- _WORK REQUIRED_: Every entry below should be copied exactly, minus the pictures.

(EXERCISE INPUTS begins)

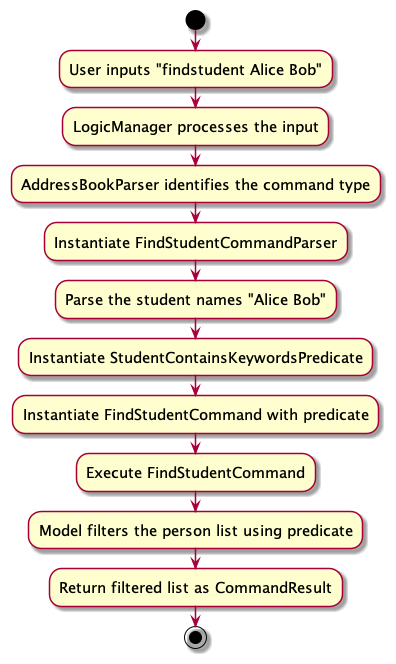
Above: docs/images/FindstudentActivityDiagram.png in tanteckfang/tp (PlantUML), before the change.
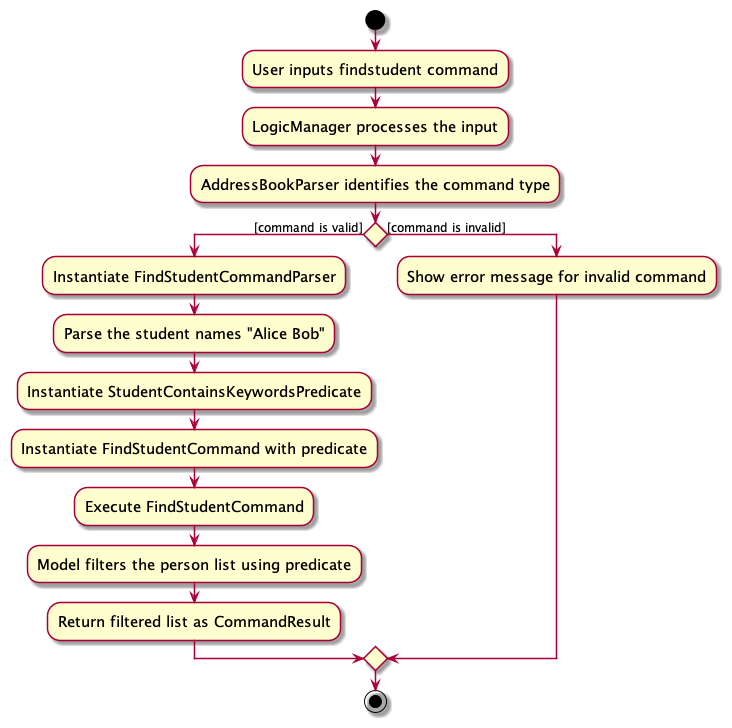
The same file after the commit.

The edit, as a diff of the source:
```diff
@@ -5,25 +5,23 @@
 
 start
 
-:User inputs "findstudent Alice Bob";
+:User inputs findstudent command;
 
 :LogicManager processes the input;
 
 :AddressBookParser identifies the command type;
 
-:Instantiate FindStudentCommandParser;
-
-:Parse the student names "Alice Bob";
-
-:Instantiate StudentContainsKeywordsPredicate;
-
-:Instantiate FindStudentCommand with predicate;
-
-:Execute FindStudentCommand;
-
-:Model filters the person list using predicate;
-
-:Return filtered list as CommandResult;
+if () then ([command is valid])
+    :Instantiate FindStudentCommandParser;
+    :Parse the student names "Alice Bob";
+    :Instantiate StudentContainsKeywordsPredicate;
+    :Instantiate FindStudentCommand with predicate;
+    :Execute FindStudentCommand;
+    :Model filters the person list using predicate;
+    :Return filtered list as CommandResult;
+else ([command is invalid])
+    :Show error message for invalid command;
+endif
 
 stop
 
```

(EXERCISE INPUTS ends)

- _EXERCISE SOLUTION_:
Above: docs/images/FindstudentActivityDiagram.png in tanteckfang/tp (PlantUML), before the change.
The same file after the commit.

The edit, as a diff of the source:
```diff
@@ -5,25 +5,23 @@
 
 start
 
-:User inputs "findstudent Alice Bob";
+:User inputs findstudent command;
 
 :LogicManager processes the input;
 
 :AddressBookParser identifies the command type;
 
-:Instantiate FindStudentCommandParser;
-
-:Parse the student names "Alice Bob";
-
-:Instantiate StudentContainsKeywordsPredicate;
-
-:Instantiate FindStudentCommand with predicate;
-
-:Execute FindStudentCommand;
-
-:Model filters the person list using predicate;
-
-:Return filtered list as CommandResult;
+if () then ([command is valid])
+    :Instantiate FindStudentCommandParser;
+    :Parse the student names "Alice Bob";
+    :Instantiate StudentContainsKeywordsPredicate;
+    :Instantiate FindStudentCommand with predicate;
+    :Execute FindStudentCommand;
+    :Model filters the person list using predicate;
+    :Return filtered list as CommandResult;
+else ([command is invalid])
+    :Show error message for invalid command;
+endif
 
 stop
 
```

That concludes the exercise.